One of my best friends and mentors in Holy Cross once told me that what attracted him most to our congregation was the variety of our ministries. "I knew I'd be less likely to get bored or slip into an unhealthy rut," he said with his usual matter-of-fact wisdom. Now I'm not a person for whom boredom is a real problem; life usually entertains or intrigues (or at the very least annoys) me enough to keep things interesting. But the variety of our Holy Cross ministries also has always attracted me, exactly because I have broad interests and like different types of people.
And so, like many Holy Cross priests at our universities, I have a semi-regular parish assignment on weekends: I say Sunday Masses and sometimes hear confessions at two or three churches in a "tri-community" about 30 minutes from campus.

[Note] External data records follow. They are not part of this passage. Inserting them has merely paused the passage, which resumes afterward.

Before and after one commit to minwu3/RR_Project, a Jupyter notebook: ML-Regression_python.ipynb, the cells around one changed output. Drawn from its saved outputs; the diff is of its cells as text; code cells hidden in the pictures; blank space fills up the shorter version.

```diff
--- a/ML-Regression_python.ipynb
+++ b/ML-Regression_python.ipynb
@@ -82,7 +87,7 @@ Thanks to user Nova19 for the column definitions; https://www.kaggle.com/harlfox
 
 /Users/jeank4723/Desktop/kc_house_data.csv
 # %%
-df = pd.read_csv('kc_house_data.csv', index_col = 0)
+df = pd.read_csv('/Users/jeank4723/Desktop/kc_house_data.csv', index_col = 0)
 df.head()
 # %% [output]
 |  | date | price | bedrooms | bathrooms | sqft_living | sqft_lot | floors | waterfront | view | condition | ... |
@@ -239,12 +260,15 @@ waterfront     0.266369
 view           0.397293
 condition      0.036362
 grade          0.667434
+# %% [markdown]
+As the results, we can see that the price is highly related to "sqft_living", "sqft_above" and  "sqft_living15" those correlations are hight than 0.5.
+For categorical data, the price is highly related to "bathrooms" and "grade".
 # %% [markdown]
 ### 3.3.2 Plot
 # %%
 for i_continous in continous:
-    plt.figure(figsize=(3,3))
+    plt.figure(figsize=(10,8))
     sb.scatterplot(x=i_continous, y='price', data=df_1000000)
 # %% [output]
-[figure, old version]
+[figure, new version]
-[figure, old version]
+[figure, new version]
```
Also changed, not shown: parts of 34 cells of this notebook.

It is a great privilege to work for and minister to the bright young men and women who are my students and residents at UP, but it's also a blessing to celebrate Mass and talk with these parish families, with parents and babies and grandparents.
One Sunday recently, a couple approached me in the sacristy after one of these Masses and asked if I could talk with them. Since I am just a guest presider there, I didn't really know where we could have privacy, but a thoughtful sacristan overheard us and showed us to an open office. This couple was enduring some painful events that clearly were putting a strain on their marriage. I asked them if they had considered marriage counseling. "Yes," they answered, "but our counselor wasn't Catholic, and he didn't seem to understand our values, and sometimes we didn't feel that we could follow his advice." As I nodded in understanding, they asked, "Father, do you know of any Catholic marriage counselors?"
Immediately, I thought of Dr. Paul Myers, the head of the health and counseling center here at UP. If Holy Cross ever wanted to produce a brochure (or a blogspot!) showcasing its collaboration with lay professionals, Paul Myers should be a headliner. Here is a man who has gone on the Les Mans summer program to understand Holy Cross history, mission, and spirituality. He is a man of deep faith, of deep prayer, of deep charity. And he's a well-respected counselor. After checking with Paul that he does indeed work with couples, I referred the couple to him.
One of the titles for Christ that we tend to forget about is that of "Mediator." It doesn't have the immediate, obvious appeal of titles such as Lord, or King, Word, or Son. But even if it sounds less exciting to think of Christ as the "Middle Man" between God and humanity, this Mediation by the God-Man is exactly what we need to save us. On an infinitely smaller level, of course, my special role as a Holy Cross priest-professor — as a minister on this campus and a weekend "moon-lighter" at parishes — allowed me to be a kind of mediator for this couple. Far from just saving our priests from boredom or stimulating their many interests, the variety of Holy Cross ministries creates vital connections between people, connections that, we hope, draw us all closer to one another and closer to God.